AIM OF THE TASK.
Write the data out again, character for character, with no images.

SOURCE MATERIAL.
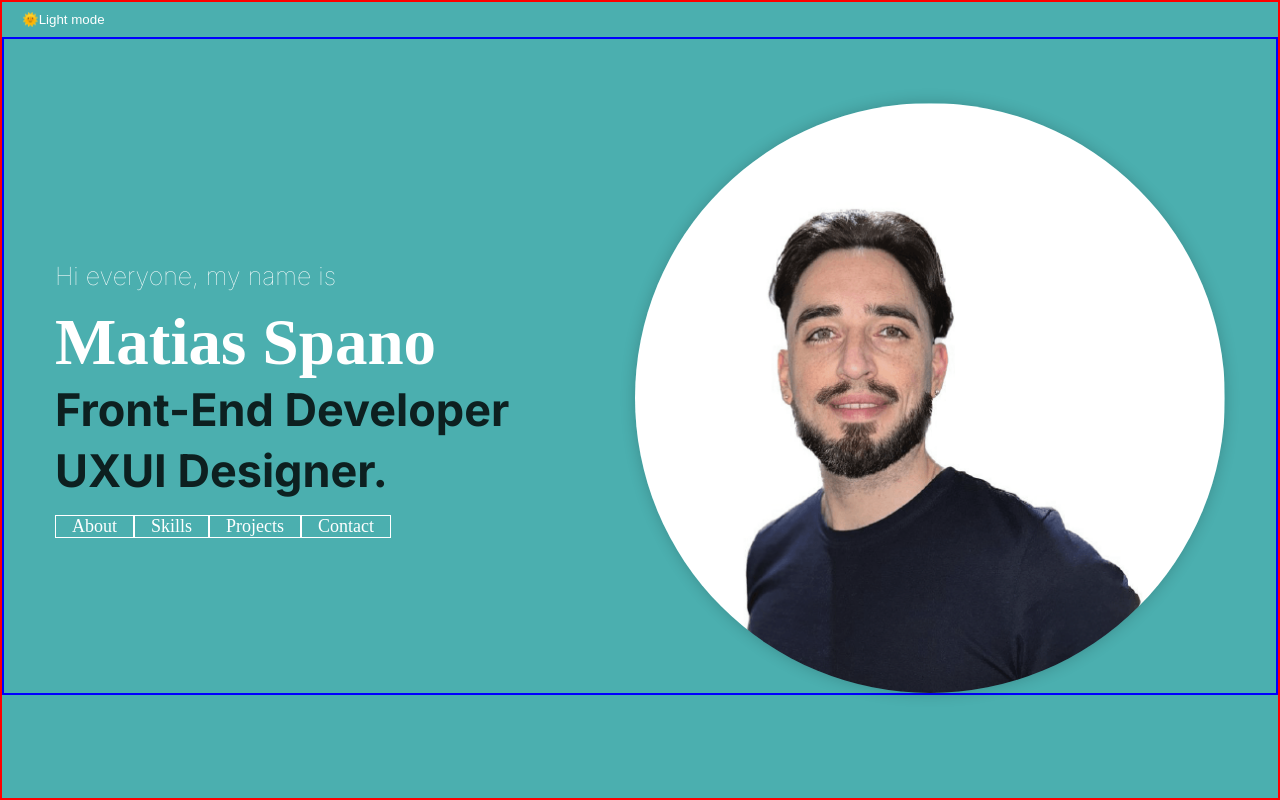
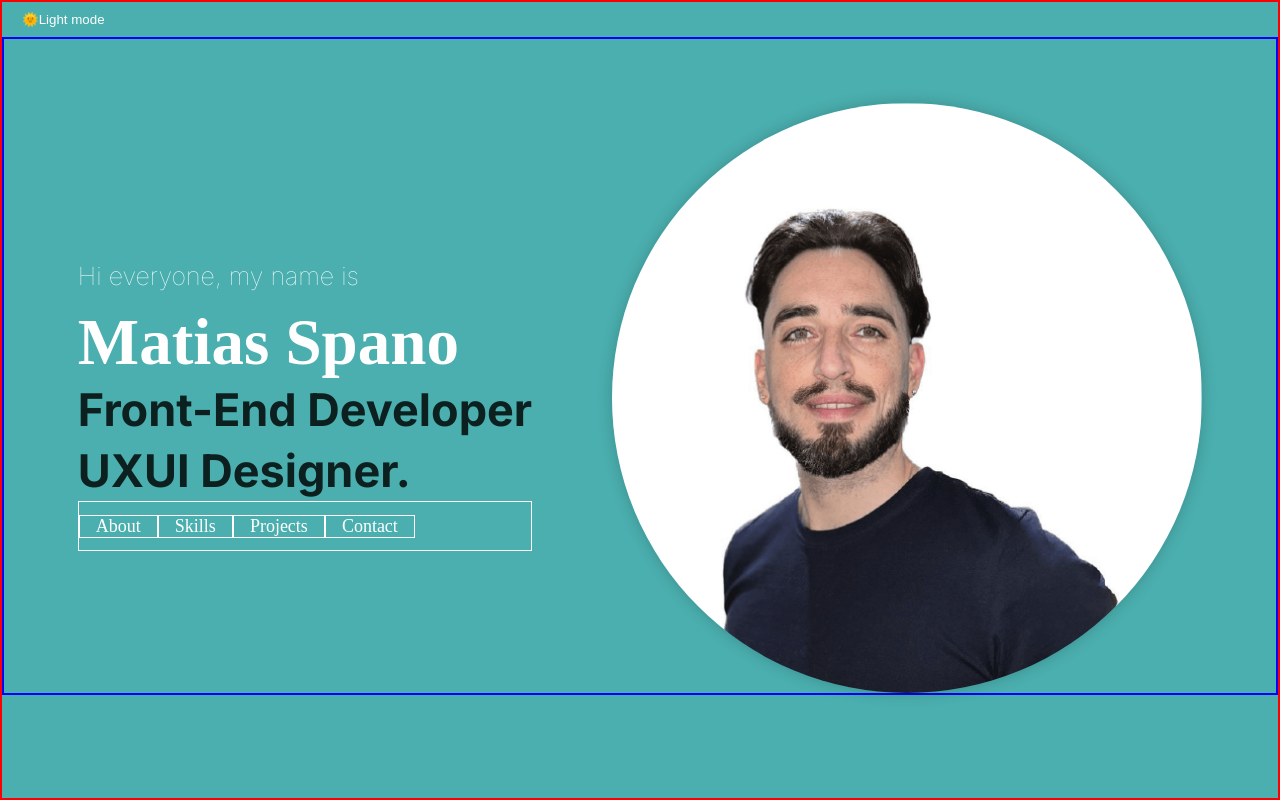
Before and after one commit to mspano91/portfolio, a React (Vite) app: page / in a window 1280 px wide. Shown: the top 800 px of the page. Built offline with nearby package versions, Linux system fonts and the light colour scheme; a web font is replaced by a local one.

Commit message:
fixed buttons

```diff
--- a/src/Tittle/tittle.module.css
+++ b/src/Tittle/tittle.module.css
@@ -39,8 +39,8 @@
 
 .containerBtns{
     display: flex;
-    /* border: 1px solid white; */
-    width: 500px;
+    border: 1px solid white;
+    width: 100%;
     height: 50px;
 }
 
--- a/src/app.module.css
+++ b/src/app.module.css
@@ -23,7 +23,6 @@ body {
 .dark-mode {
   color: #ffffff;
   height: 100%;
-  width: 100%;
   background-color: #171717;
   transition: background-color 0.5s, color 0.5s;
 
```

RESPONSE FOR THIS EXERCISE.
Before and after one commit to mspano91/portfolio, a React (Vite) app: page / in a window 1280 px wide. Shown: the top 800 px of the page. Built offline with nearby package versions, Linux system fonts and the light colour scheme; a web font is replaced by a local one.

Commit message:
fixed buttons

```diff
--- a/src/Tittle/tittle.module.css
+++ b/src/Tittle/tittle.module.css
@@ -39,8 +39,8 @@
 
 .containerBtns{
     display: flex;
-    /* border: 1px solid white; */
-    width: 500px;
+    border: 1px solid white;
+    width: 100%;
     height: 50px;
 }
 
--- a/src/app.module.css
+++ b/src/app.module.css
@@ -23,7 +23,6 @@ body {
 .dark-mode {
   color: #ffffff;
   height: 100%;
-  width: 100%;
   background-color: #171717;
   transition: background-color 0.5s, color 0.5s;
 
```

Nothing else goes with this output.